Action item
Scan the entries for "this". Every line that holds it is to be copied.
-=-=-
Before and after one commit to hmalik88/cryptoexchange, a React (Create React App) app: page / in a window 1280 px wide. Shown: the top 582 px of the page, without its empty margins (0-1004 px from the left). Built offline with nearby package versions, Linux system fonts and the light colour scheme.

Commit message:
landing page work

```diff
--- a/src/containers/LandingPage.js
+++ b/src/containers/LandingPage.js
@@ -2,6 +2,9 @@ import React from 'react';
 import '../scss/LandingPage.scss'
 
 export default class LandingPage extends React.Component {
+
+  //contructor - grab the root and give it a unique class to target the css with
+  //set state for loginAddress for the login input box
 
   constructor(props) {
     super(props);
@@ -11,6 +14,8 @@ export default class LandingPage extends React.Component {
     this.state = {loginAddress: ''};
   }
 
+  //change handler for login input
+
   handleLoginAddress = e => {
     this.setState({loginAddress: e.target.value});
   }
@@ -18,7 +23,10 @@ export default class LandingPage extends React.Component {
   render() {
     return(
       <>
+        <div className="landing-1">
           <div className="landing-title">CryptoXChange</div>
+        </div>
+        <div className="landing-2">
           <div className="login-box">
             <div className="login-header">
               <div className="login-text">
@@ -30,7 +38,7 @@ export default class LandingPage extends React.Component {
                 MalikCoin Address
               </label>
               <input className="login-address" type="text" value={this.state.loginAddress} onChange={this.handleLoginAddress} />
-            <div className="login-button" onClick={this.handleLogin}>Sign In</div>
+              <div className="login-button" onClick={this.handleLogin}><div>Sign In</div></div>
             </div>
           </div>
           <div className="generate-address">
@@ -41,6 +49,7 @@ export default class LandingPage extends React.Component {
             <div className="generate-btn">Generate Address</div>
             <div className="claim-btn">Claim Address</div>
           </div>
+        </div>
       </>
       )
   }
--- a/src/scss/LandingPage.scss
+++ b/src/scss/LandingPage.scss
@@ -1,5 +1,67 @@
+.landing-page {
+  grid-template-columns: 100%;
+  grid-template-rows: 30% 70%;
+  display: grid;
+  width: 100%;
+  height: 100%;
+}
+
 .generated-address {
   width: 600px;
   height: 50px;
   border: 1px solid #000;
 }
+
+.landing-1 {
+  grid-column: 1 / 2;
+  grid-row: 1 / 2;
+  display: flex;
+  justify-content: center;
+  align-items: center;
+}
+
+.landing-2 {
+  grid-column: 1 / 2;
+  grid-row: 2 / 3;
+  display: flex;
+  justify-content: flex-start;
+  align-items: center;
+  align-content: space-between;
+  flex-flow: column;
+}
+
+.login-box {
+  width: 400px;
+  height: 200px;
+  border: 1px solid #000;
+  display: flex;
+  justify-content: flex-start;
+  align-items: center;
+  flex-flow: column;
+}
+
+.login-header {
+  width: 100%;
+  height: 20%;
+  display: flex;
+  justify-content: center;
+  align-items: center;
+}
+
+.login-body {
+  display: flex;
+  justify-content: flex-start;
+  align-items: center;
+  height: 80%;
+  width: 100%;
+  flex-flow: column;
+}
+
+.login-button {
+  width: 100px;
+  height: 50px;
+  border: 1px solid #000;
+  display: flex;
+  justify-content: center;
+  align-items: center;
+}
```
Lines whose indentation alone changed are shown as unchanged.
-=-=-
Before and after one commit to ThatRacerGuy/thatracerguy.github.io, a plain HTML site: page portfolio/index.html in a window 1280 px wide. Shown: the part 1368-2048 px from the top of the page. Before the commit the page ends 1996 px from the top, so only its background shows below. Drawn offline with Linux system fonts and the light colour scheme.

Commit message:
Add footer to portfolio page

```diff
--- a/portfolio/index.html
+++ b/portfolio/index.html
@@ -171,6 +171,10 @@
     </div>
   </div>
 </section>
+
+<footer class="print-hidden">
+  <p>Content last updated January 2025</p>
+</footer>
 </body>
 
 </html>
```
-=-=-
Problem solution
     this.state = {loginAddress: ''};
     this.setState({loginAddress: e.target.value});
               <input className="login-address" type="text" value={this.state.loginAddress} onChange={this.handleLoginAddress} />
-            <div className="login-button" onClick={this.handleLogin}>Sign In</div>
+              <div className="login-button" onClick={this.handleLogin}><div>Sign In</div></div>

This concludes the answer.